In the case of IBM, “Corporate Instruction Number ENV119” mandates all IBM organisations to roll out an environment management system in line with the corporations’ management system specification and requirements. IBM’s energy savings efforts is not limited to its own facilities but embedded into site operations, product design, service delivery and global purchasing.

In addition, multi-site organisations will have similar opportunities for improvement. These arise from standardised business practices and common designs. For IBM, their top 20 sites consumes 51% of its energy. The next 80 accounts for 25% of its consumption. However, the energy use in all IB sites are similar: heating, ventilation, air conditioning, data centre equipment, lighting and other IT manufacturing, plug loads and transport.

Rolling out common practices, such as standardising office temperature to heat no more than 19°C and cool more than 24°C could be achieved rather quickly rather than a business unit by business unit economic analysis and approval.

Organisations are also able to roll out common opportunities for improvement and take advantage of more strategic and inclusive investments (maintenance, reliability, asset replacement, etc.) and also from negotiating bulk purchases prices. “Standard builds” is a common phenomenon, especially in IT departments where standardised specification PCs and laptops are available.

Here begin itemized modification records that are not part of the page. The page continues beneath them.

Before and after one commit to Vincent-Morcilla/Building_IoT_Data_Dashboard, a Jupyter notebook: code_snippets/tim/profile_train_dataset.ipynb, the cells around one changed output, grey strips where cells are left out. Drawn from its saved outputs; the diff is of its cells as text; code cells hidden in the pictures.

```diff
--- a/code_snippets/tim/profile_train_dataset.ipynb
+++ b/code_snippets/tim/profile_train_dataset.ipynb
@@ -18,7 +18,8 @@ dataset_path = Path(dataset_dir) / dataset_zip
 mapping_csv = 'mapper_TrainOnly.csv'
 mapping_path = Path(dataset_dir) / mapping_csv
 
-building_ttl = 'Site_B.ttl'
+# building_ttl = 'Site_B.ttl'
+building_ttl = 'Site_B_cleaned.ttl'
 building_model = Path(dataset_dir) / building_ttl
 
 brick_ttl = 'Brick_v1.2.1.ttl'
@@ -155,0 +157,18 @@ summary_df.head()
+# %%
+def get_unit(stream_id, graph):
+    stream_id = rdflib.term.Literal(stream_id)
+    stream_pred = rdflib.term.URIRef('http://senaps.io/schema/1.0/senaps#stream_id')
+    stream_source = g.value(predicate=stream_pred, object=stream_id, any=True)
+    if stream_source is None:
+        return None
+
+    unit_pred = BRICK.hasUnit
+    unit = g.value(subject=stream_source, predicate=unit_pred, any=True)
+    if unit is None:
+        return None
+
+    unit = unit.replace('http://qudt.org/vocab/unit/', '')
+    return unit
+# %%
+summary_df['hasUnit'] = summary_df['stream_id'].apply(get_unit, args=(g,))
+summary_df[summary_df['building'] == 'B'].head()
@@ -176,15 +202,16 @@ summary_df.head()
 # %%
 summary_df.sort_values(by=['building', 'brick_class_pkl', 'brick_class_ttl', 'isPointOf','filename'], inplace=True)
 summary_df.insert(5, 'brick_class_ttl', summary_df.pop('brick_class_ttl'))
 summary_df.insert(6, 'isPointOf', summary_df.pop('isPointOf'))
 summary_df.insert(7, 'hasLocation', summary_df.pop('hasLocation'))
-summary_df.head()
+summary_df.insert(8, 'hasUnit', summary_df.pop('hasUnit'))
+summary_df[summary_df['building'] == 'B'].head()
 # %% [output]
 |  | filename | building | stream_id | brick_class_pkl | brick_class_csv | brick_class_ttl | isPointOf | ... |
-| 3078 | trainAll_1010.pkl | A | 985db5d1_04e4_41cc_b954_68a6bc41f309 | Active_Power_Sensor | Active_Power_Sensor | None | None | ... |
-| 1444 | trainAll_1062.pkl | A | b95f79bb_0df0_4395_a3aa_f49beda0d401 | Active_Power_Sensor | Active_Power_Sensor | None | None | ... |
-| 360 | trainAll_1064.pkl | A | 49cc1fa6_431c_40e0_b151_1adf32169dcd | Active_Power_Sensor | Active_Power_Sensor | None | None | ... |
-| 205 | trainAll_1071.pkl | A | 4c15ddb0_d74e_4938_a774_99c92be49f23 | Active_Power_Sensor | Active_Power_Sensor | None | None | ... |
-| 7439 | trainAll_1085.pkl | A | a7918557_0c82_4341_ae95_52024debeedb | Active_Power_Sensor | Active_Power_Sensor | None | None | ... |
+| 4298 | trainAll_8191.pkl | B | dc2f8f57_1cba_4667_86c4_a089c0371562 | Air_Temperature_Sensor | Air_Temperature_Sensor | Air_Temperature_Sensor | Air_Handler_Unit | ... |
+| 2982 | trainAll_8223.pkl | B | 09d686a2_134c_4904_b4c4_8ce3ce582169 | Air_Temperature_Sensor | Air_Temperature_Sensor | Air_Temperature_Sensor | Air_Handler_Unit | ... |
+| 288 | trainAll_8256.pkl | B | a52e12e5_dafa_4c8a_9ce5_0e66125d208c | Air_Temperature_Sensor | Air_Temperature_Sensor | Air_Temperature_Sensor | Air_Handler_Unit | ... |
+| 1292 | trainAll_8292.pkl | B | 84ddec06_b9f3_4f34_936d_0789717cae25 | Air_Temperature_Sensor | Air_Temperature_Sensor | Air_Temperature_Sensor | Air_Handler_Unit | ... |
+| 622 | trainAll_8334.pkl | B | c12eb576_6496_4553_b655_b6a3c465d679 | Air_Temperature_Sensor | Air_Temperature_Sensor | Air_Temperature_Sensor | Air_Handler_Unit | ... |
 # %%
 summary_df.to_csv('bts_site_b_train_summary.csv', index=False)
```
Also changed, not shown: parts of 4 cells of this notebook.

The same concept can be extended to “standard retrofits” or CHP systems. In fact, IBM estimates that every $1 spent on energy savings brings $6 - $7 of savings in total operating costs.

Plan for Certification

Organisations can register their interest for certification early and work to a specific dateline

When it comes to working with certification bodies, many organisations assumes that they work in a one-dimensional way, i.e. “A” followed by “B”, “C”, and so on. This rather outdated way of working suits the consultants advising the organisations as it ring fences the organisation to themselves.

Organisations are in the driver seat for its speed in developing, implementing and certifying their management systems. Initial certification audits consists of two stages: Stage 1 audit of intent and Stage 2 audit of effectiveness. On average, the gap between stage 1 and stage 2 is between three to six months. This gives the organisation between six to nine months to develop and implement their first-pass energy management system based on ISO 50001. IBM and many others have proven that this is achievable.

The key is to work with the certification body and come to an agreement for acceptable starting points and timeframe. The organisation could, say start with the head office and a select few sites or buildings. “Representative sampling” is a recognised technique and is one that is frequently used in implementing and auditing ISO management systems.

Like many organisations, IBM is not immune to business performance needs and organisation dynamics (politics) issues. IBM understood that some sites would exceed the targets and some would underachieve.

They work around this by:

  • Placing the responsibility to meet its targets on line management rather than specific staff members.
  • Engaging its people (and external consultants) in developing stretch but technically achievable targets along with a portfolio to deliver at least twice the corporation’s targets to allow for contingencies.
  • Plans for at least 2 years ahead.
  • Carries out an evaluation and explains why a business unit underachieves its targets.

After discussing with the certification body, the next logical step, like IBM, would be to carry out an analysis of current operations against ISO 50001 to determine what is needed. As the eminent management guru, Daniel Goleman, would say, once the outcome and timeframe has been cast in stone, an urgency and focus sets in to steer its course.

Free ESOS advisory visit

Establish exactly where you are and where you would need to be in terms of achieving ESOS compliance through ISO 50001 or a combined or alternative route by booking a free NQA advisory visit today.

Simply contact us or call 0800 052 2424.

Kit Oung is an experienced energy manager at Energy Efficien:ology, board member of Energy Managers’ Association, and Advisory member of 2degrees Network. He is the author of Energy Management in Business (Gower) and Energy Audits (BSI).